- Exercise details -
Without any of the pictures, set down the data below exactly.

- Records supplied -
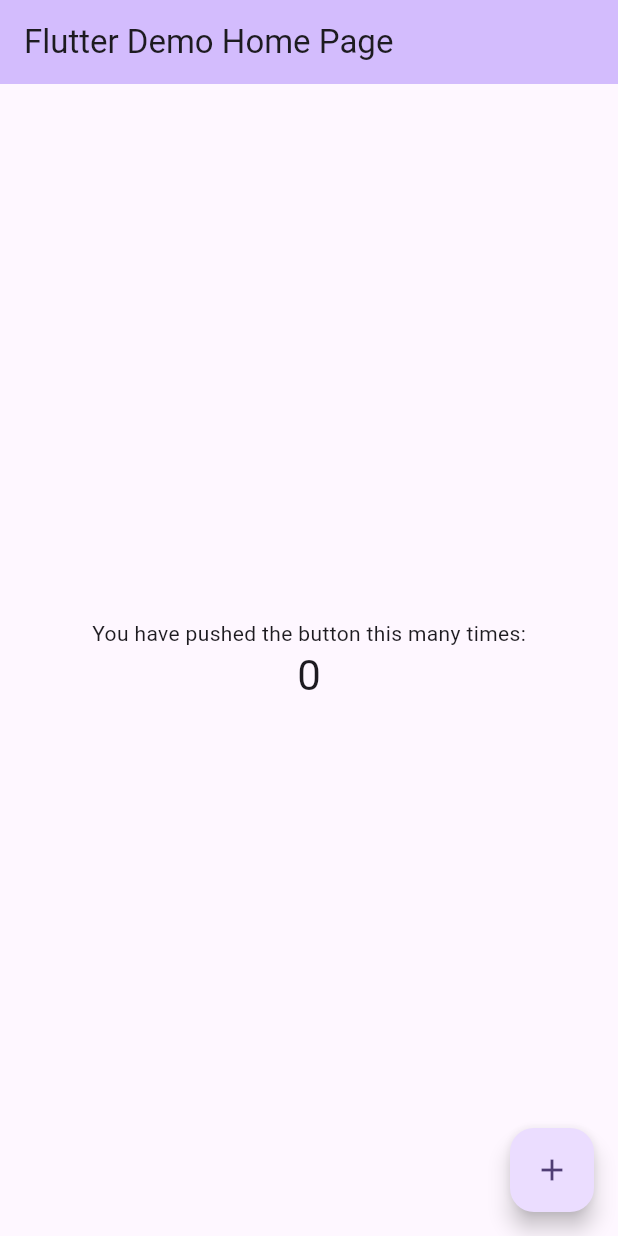
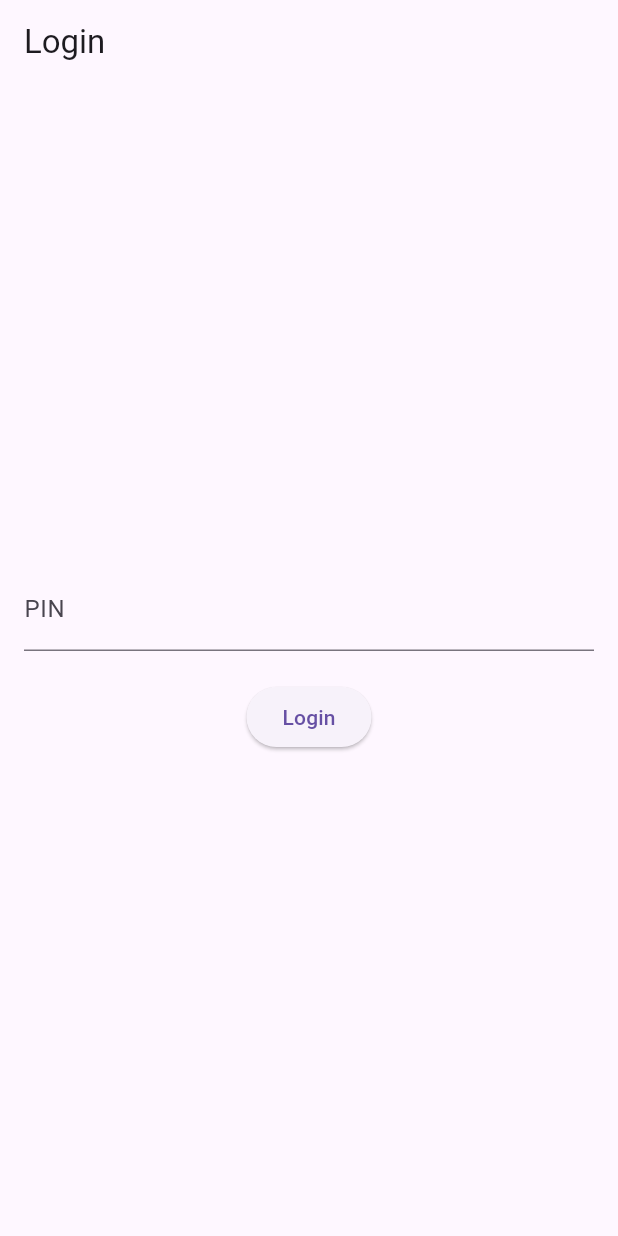
Before and after one commit to omanbuluatie/mypos, a Flutter app: the screen it shows after launch, on a phone screen of 412 x 824 dp. Run offline on Flutter 3.47's test engine with Material 3 defaults, Android fonts, the phone set to English and light mode, and no system bars; our stand-ins replace flutter_riverpod, shared_preferences, sqflite; accounts and stored records are empty.

Commit message:
Implement login with PIN and setup SQLite database

```diff
--- a/lib/main.dart
+++ b/lib/main.dart
@@ -1,122 +1,29 @@
 import 'package:flutter/material.dart';
+import 'package:flutter_riverpod/flutter_riverpod.dart';
+import 'screens/login_screen.dart';
+import 'screens/home_screen.dart';
+import 'providers/auth_provider.dart';
 
 void main() {
-  runApp(const MyApp());
+  runApp(ProviderScope(child: MyApp()));
 }
 
-class MyApp extends StatelessWidget {
-  const MyApp({super.key});
-
-  // This widget is the root of your application.
+class MyApp extends ConsumerWidget {
   @override
-  Widget build(BuildContext context) {
+  Widget build(BuildContext context, WidgetRef ref) {
+    // For simplicity, check auth state here, but in real app, use a FutureBuilder or something
+    // Since auth loads asynchronously, this might not work perfectly, but for demo ok
+    final authState = ref.watch(authProvider);
     return MaterialApp(
-      title: 'Flutter Demo',
+      title: 'MyPOS',
       theme: ThemeData(
-        // This is the theme of your application.
-        //
-        // TRY THIS: Try running your application with "flutter run". You'll see
-        // the application has a purple toolbar. Then, without quitting the app,
-        // try changing the seedColor in the colorScheme below to Colors.green
-        // and then invoke "hot reload" (save your changes or press the "hot
-        // reload" button in a Flutter-supported IDE, or press "r" if you used
-        // the command line to start the app).
-        //
-        // Notice that the counter didn't reset back to zero; the application
-        // state is not lost during the reload. To reset the state, use hot
-        // restart instead.
-        //
-        // This works for code too, not just values: Most code changes can be
-        // tested with just a hot reload.
-        colorScheme: ColorScheme.fromSeed(seedColor: Colors.deepPurple),
+        primarySwatch: Colors.blue,
       ),
-      home: const MyHomePage(title: 'Flutter Demo Home Page'),
+      home: authState.isLoggedIn ? HomeScreen() : LoginScreen(),
+      routes: {
+        '/login': (context) => LoginScreen(),
+        '/home': (context) => HomeScreen(),
+      },
     );
   }
 }
-
-class MyHomePage extends StatefulWidget {
-  const MyHomePage({super.key, required this.title});
-
-  // This widget is the home page of your application. It is stateful, meaning
-  // that it has a State object (defined below) that contains fields that affect
-  // how it looks.
-
-  // This class is the configuration for the state. It holds the values (in this
-  // case the title) provided by the parent (in this case the App widget) and
-  // used by the build method of the State. Fields in a Widget subclass are
-  // always marked "final".
-
-  final String title;
-
-  @override
-  State<MyHomePage> createState() => _MyHomePageState();
-}
-
-class _MyHomePageState extends State<MyHomePage> {
-  int _counter = 0;
-
-  void _incrementCounter() {
-    setState(() {
-      // This call to setState tells the Flutter framework that something has
-      // changed in this State, which causes it to rerun the build method below
-      // so that the display can reflect the updated values. If we changed
-      // _counter without calling setState(), then the build method would not be
-      // called again, and so nothing would appear to happen.
-      _counter++;
-    });
-  }
-
-  @override
-  Widget build(BuildContext context) {
-    // This method is rerun every time setState is called, for instance as done
-    // by the _incrementCounter method above.
-    //
-    // The Flutter framework has been optimized to make rerunning build methods
-    // fast, so that you can just rebuild anything that needs updating rather
-    // than having to individually change instances of widgets.
-    return Scaffold(
-      appBar: AppBar(
-        // TRY THIS: Try changing the color here to a specific color (to
-        // Colors.amber, perhaps?) and trigger a hot reload to see the AppBar
-        // change color while the other colors stay the same.
-        backgroundColor: Theme.of(context).colorScheme.inversePrimary,
-        // Here we take the value from the MyHomePage object that was created by
-        // the App.build method, and use it to set our appbar title.
-        title: Text(widget.title),
-      ),
-      body: Center(
-        // Center is a layout widget. It takes a single child and positions it
-        // in the middle of the parent.
-        child: Column(
-          // Column is also a layout widget. It takes a list of children and
-          // arranges them vertically. By default, it sizes itself to fit its
-          // children horizontally, and tries to be as tall as its parent.
-          //
-          // Column has various properties to control how it sizes itself and
-          // how it positions its children. Here we use mainAxisAlignment to
-          // center the children vertically; the main axis here is the vertical
-          // axis because Columns are vertical (the cross axis would be
-          // horizontal).
-          //
-          // TRY THIS: Invoke "debug painting" (choose the "Toggle Debug Paint"
-          // action in the IDE, or press "p" in the console), to see the
-          // wireframe for each widget.
-          mainAxisAlignment: MainAxisAlignment.center,
-          children: <Widget>[
-            const Text('You have pushed the button this many times:'),
-            Text(
-              '$_counter',
-              style: Theme.of(context).textTheme.headlineMedium,
-            ),
-          ],
-        ),
-      ),
-      floatingActionButton: FloatingActionButton(
-        onPressed: _incrementCounter,
-        tooltip: 'Increment',
-        child: const Icon(Icons.add),
-      ), // This trailing comma makes auto-formatting nicer for build methods.
-    );
-  }
-}
--- /dev/null
+++ b/lib/models/role.dart
@@ -0,0 +1 @@
+enum Role { kasir, manager, owner }
--- /dev/null
+++ b/lib/screens/login_screen.dart
@@ -0,0 +1,51 @@
+import 'package:flutter/material.dart';
+import 'package:flutter_riverpod/flutter_riverpod.dart';
+import '../providers/auth_provider.dart';
+
+class LoginScreen extends ConsumerStatefulWidget {
+  @override
+  _LoginScreenState createState() => _LoginScreenState();
+}
+
+class _LoginScreenState extends ConsumerState<LoginScreen> {
+  final _pinController = TextEditingController();
+  String? _error;
+
+  @override
+  Widget build(BuildContext context) {
+    return Scaffold(
+      appBar: AppBar(title: Text('Login')),
+      body: Padding(
+        padding: const EdgeInsets.all(16.0),
+        child: Column(
+          mainAxisAlignment: MainAxisAlignment.center,
+          children: [
+            TextField(
+              controller: _pinController,
+              decoration: InputDecoration(labelText: 'PIN'),
+              obscureText: true,
+            ),
+            if (_error != null) Text(_error!, style: TextStyle(color: Colors.red)),
+            SizedBox(height: 20),
+            ElevatedButton(
+              onPressed: _login,
+              child: Text('Login'),
+            ),
+          ],
+        ),
+      ),
+    );
+  }
+
+  void _login() async {
+    final pin = _pinController.text;
+    final success = await ref.read(authProvider.notifier).login(pin);
+    if (success) {
+      Navigator.of(context).pushReplacementNamed('/home');
+    } else {
+      setState(() {
+        _error = 'Invalid PIN';
+      });
+    }
+  }
+}
--- a/pubspec.yaml
+++ b/pubspec.yaml
@@ -34,6 +34,12 @@ dependencies:
   # The following adds the Cupertino Icons font to your application.
   # Use with the CupertinoIcons class for iOS style icons.
   cupertino_icons: ^1.0.8
+
+  flutter_riverpod: ^2.4.9
+  shared_preferences: ^2.2.2
+  sqflite: ^2.3.0
+  path: ^1.8.3
+  path_provider: ^2.1.2
 
 dev_dependencies:
   flutter_test:
```
Also changed, not shown: lib/database/database_helper.dart (added, +46 -0 lines), lib/providers/auth_provider.dart (added, +50 -0 lines), lib/screens/home_screen.dart (added, +27 -0 lines), pubspec.lock, 2 other files.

- Output of the task -
Before and after one commit to omanbuluatie/mypos, a Flutter app: the screen it shows after launch, on a phone screen of 412 x 824 dp. Run offline on Flutter 3.47's test engine with Material 3 defaults, Android fonts, the phone set to English and light mode, and no system bars; our stand-ins replace flutter_riverpod, shared_preferences, sqflite; accounts and stored records are empty.

Commit message:
Implement login with PIN and setup SQLite database

```diff
--- a/lib/main.dart
+++ b/lib/main.dart
@@ -1,122 +1,29 @@
 import 'package:flutter/material.dart';
+import 'package:flutter_riverpod/flutter_riverpod.dart';
+import 'screens/login_screen.dart';
+import 'screens/home_screen.dart';
+import 'providers/auth_provider.dart';
 
 void main() {
-  runApp(const MyApp());
+  runApp(ProviderScope(child: MyApp()));
 }
 
-class MyApp extends StatelessWidget {
-  const MyApp({super.key});
-
-  // This widget is the root of your application.
+class MyApp extends ConsumerWidget {
   @override
-  Widget build(BuildContext context) {
+  Widget build(BuildContext context, WidgetRef ref) {
+    // For simplicity, check auth state here, but in real app, use a FutureBuilder or something
+    // Since auth loads asynchronously, this might not work perfectly, but for demo ok
+    final authState = ref.watch(authProvider);
     return MaterialApp(
-      title: 'Flutter Demo',
+      title: 'MyPOS',
       theme: ThemeData(
-        // This is the theme of your application.
-        //
-        // TRY THIS: Try running your application with "flutter run". You'll see
-        // the application has a purple toolbar. Then, without quitting the app,
-        // try changing the seedColor in the colorScheme below to Colors.green
-        // and then invoke "hot reload" (save your changes or press the "hot
-        // reload" button in a Flutter-supported IDE, or press "r" if you used
-        // the command line to start the app).
-        //
-        // Notice that the counter didn't reset back to zero; the application
-        // state is not lost during the reload. To reset the state, use hot
-        // restart instead.
-        //
-        // This works for code too, not just values: Most code changes can be
-        // tested with just a hot reload.
-        colorScheme: ColorScheme.fromSeed(seedColor: Colors.deepPurple),
+        primarySwatch: Colors.blue,
       ),
-      home: const MyHomePage(title: 'Flutter Demo Home Page'),
+      home: authState.isLoggedIn ? HomeScreen() : LoginScreen(),
+      routes: {
+        '/login': (context) => LoginScreen(),
+        '/home': (context) => HomeScreen(),
+      },
     );
   }
 }
-
-class MyHomePage extends StatefulWidget {
-  const MyHomePage({super.key, required this.title});
-
-  // This widget is the home page of your application. It is stateful, meaning
-  // that it has a State object (defined below) that contains fields that affect
-  // how it looks.
-
-  // This class is the configuration for the state. It holds the values (in this
-  // case the title) provided by the parent (in this case the App widget) and
-  // used by the build method of the State. Fields in a Widget subclass are
-  // always marked "final".
-
-  final String title;
-
-  @override
-  State<MyHomePage> createState() => _MyHomePageState();
-}
-
-class _MyHomePageState extends State<MyHomePage> {
-  int _counter = 0;
-
-  void _incrementCounter() {
-    setState(() {
-      // This call to setState tells the Flutter framework that something has
-      // changed in this State, which causes it to rerun the build method below
-      // so that the display can reflect the updated values. If we changed
-      // _counter without calling setState(), then the build method would not be
-      // called again, and so nothing would appear to happen.
-      _counter++;
-    });
-  }
-
-  @override
-  Widget build(BuildContext context) {
-    // This method is rerun every time setState is called, for instance as done
-    // by the _incrementCounter method above.
-    //
-    // The Flutter framework has been optimized to make rerunning build methods
-    // fast, so that you can just rebuild anything that needs updating rather
-    // than having to individually change instances of widgets.
-    return Scaffold(
-      appBar: AppBar(
-        // TRY THIS: Try changing the color here to a specific color (to
-        // Colors.amber, perhaps?) and trigger a hot reload to see the AppBar
-        // change color while the other colors stay the same.
-        backgroundColor: Theme.of(context).colorScheme.inversePrimary,
-        // Here we take the value from the MyHomePage object that was created by
-        // the App.build method, and use it to set our appbar title.
-        title: Text(widget.title),
-      ),
-      body: Center(
-        // Center is a layout widget. It takes a single child and positions it
-        // in the middle of the parent.
-        child: Column(
-          // Column is also a layout widget. It takes a list of children and
-          // arranges them vertically. By default, it sizes itself to fit its
-          // children horizontally, and tries to be as tall as its parent.
-          //
-          // Column has various properties to control how it sizes itself and
-          // how it positions its children. Here we use mainAxisAlignment to
-          // center the children vertically; the main axis here is the vertical
-          // axis because Columns are vertical (the cross axis would be
-          // horizontal).
-          //
-          // TRY THIS: Invoke "debug painting" (choose the "Toggle Debug Paint"
-          // action in the IDE, or press "p" in the console), to see the
-          // wireframe for each widget.
-          mainAxisAlignment: MainAxisAlignment.center,
-          children: <Widget>[
-            const Text('You have pushed the button this many times:'),
-            Text(
-              '$_counter',
-              style: Theme.of(context).textTheme.headlineMedium,
-            ),
-          ],
-        ),
-      ),
-      floatingActionButton: FloatingActionButton(
-        onPressed: _incrementCounter,
-        tooltip: 'Increment',
-        child: const Icon(Icons.add),
-      ), // This trailing comma makes auto-formatting nicer for build methods.
-    );
-  }
-}
--- /dev/null
+++ b/lib/models/role.dart
@@ -0,0 +1 @@
+enum Role { kasir, manager, owner }
--- /dev/null
+++ b/lib/screens/login_screen.dart
@@ -0,0 +1,51 @@
+import 'package:flutter/material.dart';
+import 'package:flutter_riverpod/flutter_riverpod.dart';
+import '../providers/auth_provider.dart';
+
+class LoginScreen extends ConsumerStatefulWidget {
+  @override
+  _LoginScreenState createState() => _LoginScreenState();
+}
+
+class _LoginScreenState extends ConsumerState<LoginScreen> {
+  final _pinController = TextEditingController();
+  String? _error;
+
+  @override
+  Widget build(BuildContext context) {
+    return Scaffold(
+      appBar: AppBar(title: Text('Login')),
+      body: Padding(
+        padding: const EdgeInsets.all(16.0),
+        child: Column(
+          mainAxisAlignment: MainAxisAlignment.center,
+          children: [
+            TextField(
+              controller: _pinController,
+              decoration: InputDecoration(labelText: 'PIN'),
+              obscureText: true,
+            ),
+            if (_error != null) Text(_error!, style: TextStyle(color: Colors.red)),
+            SizedBox(height: 20),
+            ElevatedButton(
+              onPressed: _login,
+              child: Text('Login'),
+            ),
+          ],
+        ),
+      ),
+    );
+  }
+
+  void _login() async {
+    final pin = _pinController.text;
+    final success = await ref.read(authProvider.notifier).login(pin);
+    if (success) {
+      Navigator.of(context).pushReplacementNamed('/home');
+    } else {
+      setState(() {
+        _error = 'Invalid PIN';
+      });
+    }
+  }
+}
--- a/pubspec.yaml
+++ b/pubspec.yaml
@@ -34,6 +34,12 @@ dependencies:
   # The following adds the Cupertino Icons font to your application.
   # Use with the CupertinoIcons class for iOS style icons.
   cupertino_icons: ^1.0.8
+
+  flutter_riverpod: ^2.4.9
+  shared_preferences: ^2.2.2
+  sqflite: ^2.3.0
+  path: ^1.8.3
+  path_provider: ^2.1.2
 
 dev_dependencies:
   flutter_test:
```
Also changed, not shown: lib/database/database_helper.dart (added, +46 -0 lines), lib/providers/auth_provider.dart (added, +50 -0 lines), lib/screens/home_screen.dart (added, +27 -0 lines), pubspec.lock, 2 other files.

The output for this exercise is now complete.